Copy out the records in full, word for word, without pictures.

── Supplied data

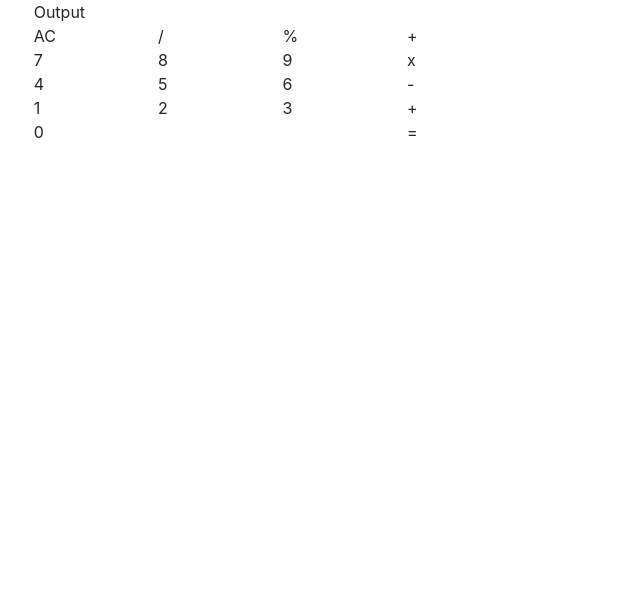
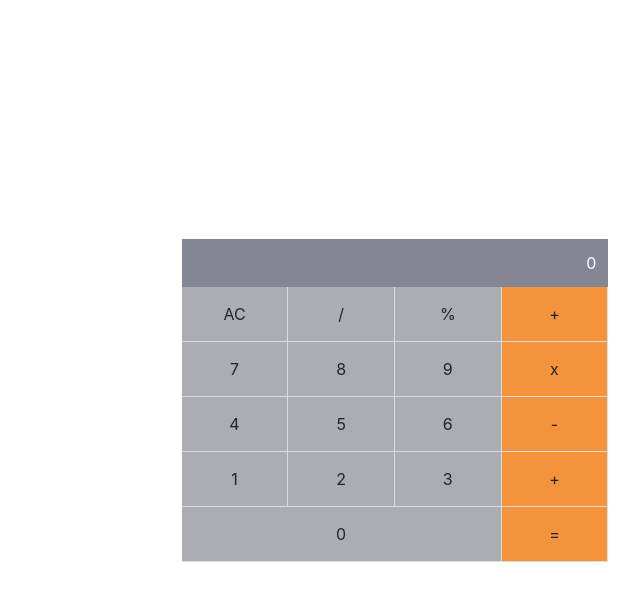
Before and after one commit to jmoseka/react-math-magicians, a React (Create React App) app: page / in a window 1280 px wide. Shown: the top 600 px of the page, without its empty margins (245-885 px from the left). Built offline with nearby package versions, Linux system fonts and the light colour scheme.

Commit message:
Add css styling to the calculator app

```diff
--- a/src/components/Calculator.js
+++ b/src/components/Calculator.js
@@ -1,80 +1,81 @@
 import 'bootstrap/dist/css/bootstrap.min.css';
 import 'bootstrap/dist/js/bootstrap.bundle.min';
+import '../css/Calculator.css';
 
 const Calculator = () => (
-  <div>
-    <div className="container col-7">
+  <div className="body">
+    <div className="container col-10 col-md-4">
       <div className="row">
-        <div className="col-8 screen-output">
-          Output
+        <div className="col-12 screen-output">
+          0
         </div>
       </div>
 
       <div className="row">
-        <div className="col col-2">
+        <div className="col col-3">
           AC
         </div>
-        <div className="col col-2">
+        <div className="col col-3">
           /
         </div>
-        <div className="col col-2">
+        <div className="col col-3">
           %
         </div>
-        <div className="col col-2">
+        <div className="col col-3">
           +
         </div>
       </div>
 
       <div className="row">
-        <div className="col col-2">
+        <div className="col col-3">
           7
         </div>
-        <div className="col col-2">
+        <div className="col col-3">
           8
         </div>
-        <div className="col col-2">
+        <div className="col col-3">
           9
         </div>
-        <div className="col col-2">
+        <div className="col col-3">
           x
         </div>
       </div>
 
       <div className="row">
-        <div className="col col-2">
+        <div className="col col-3">
           4
         </div>
-        <div className="col col-2">
+        <div className="col col-3">
           5
         </div>
-        <div className="col col-2">
+        <div className="col col-3">
           6
         </div>
-        <div className="col col-2">
+        <div className="col col-3">
           -
         </div>
       </div>
 
       <div className="row">
-        <div className="col col-2">
+        <div className="col col-3">
           1
         </div>
-        <div className="col col-2">
+        <div className="col col-3">
           2
         </div>
-        <div className="col col-2">
+        <div className="col col-3">
           3
         </div>
-        <div className="col col-2">
+        <div className="col col-3">
           +
         </div>
       </div>
 
       <div className="row">
-        <div className="col col-6">
+        <div className="col col-9">
           0
         </div>
-        <div className="col col-2">
+        <div className="col col-3">
           =
         </div>
       </div>
--- /dev/null
+++ b/src/css/Calculator.css
@@ -0,0 +1,26 @@
+.body {
+  display: flex;
+  justify-content: center;
+  align-items: center;
+  height: 100vh;
+}
+
+.screen-output {
+  background: #858694;
+  padding: 12px;
+  text-align: end;
+  color: white;
+}
+
+.col {
+  background: #acacb3;
+  padding: 15px;
+  text-align: center;
+  border-right: 1px solid gainsboro;
+  border-bottom: 1px solid gainsboro;
+  cursor: pointer;
+}
+
+.col:last-child {
+  background: #f3933c;
+}
```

────

◆ **Response area**
Before and after one commit to jmoseka/react-math-magicians, a React (Create React App) app: page / in a window 1280 px wide. Shown: the top 600 px of the page, without its empty margins (245-885 px from the left). Built offline with nearby package versions, Linux system fonts and the light colour scheme.

Commit message:
Add css styling to the calculator app

```diff
--- a/src/components/Calculator.js
+++ b/src/components/Calculator.js
@@ -1,80 +1,81 @@
 import 'bootstrap/dist/css/bootstrap.min.css';
 import 'bootstrap/dist/js/bootstrap.bundle.min';
+import '../css/Calculator.css';
 
 const Calculator = () => (
-  <div>
-    <div className="container col-7">
+  <div className="body">
+    <div className="container col-10 col-md-4">
       <div className="row">
-        <div className="col-8 screen-output">
-          Output
+        <div className="col-12 screen-output">
+          0
         </div>
       </div>
 
       <div className="row">
-        <div className="col col-2">
+        <div className="col col-3">
           AC
         </div>
-        <div className="col col-2">
+        <div className="col col-3">
           /
         </div>
-        <div className="col col-2">
+        <div className="col col-3">
           %
         </div>
-        <div className="col col-2">
+        <div className="col col-3">
           +
         </div>
       </div>
 
       <div className="row">
-        <div className="col col-2">
+        <div className="col col-3">
           7
         </div>
-        <div className="col col-2">
+        <div className="col col-3">
           8
         </div>
-        <div className="col col-2">
+        <div className="col col-3">
           9
         </div>
-        <div className="col col-2">
+        <div className="col col-3">
           x
         </div>
       </div>
 
       <div className="row">
-        <div className="col col-2">
+        <div className="col col-3">
           4
         </div>
-        <div className="col col-2">
+        <div className="col col-3">
           5
         </div>
-        <div className="col col-2">
+        <div className="col col-3">
           6
         </div>
-        <div className="col col-2">
+        <div className="col col-3">
           -
         </div>
       </div>
 
       <div className="row">
-        <div className="col col-2">
+        <div className="col col-3">
           1
         </div>
-        <div className="col col-2">
+        <div className="col col-3">
           2
         </div>
-        <div className="col col-2">
+        <div className="col col-3">
           3
         </div>
-        <div className="col col-2">
+        <div className="col col-3">
           +
         </div>
       </div>
 
       <div className="row">
-        <div className="col col-6">
+        <div className="col col-9">
           0
         </div>
-        <div className="col col-2">
+        <div className="col col-3">
           =
         </div>
       </div>
--- /dev/null
+++ b/src/css/Calculator.css
@@ -0,0 +1,26 @@
+.body {
+  display: flex;
+  justify-content: center;
+  align-items: center;
+  height: 100vh;
+}
+
+.screen-output {
+  background: #858694;
+  padding: 12px;
+  text-align: end;
+  color: white;
+}
+
+.col {
+  background: #acacb3;
+  padding: 15px;
+  text-align: center;
+  border-right: 1px solid gainsboro;
+  border-bottom: 1px solid gainsboro;
+  cursor: pointer;
+}
+
+.col:last-child {
+  background: #f3933c;
+}
```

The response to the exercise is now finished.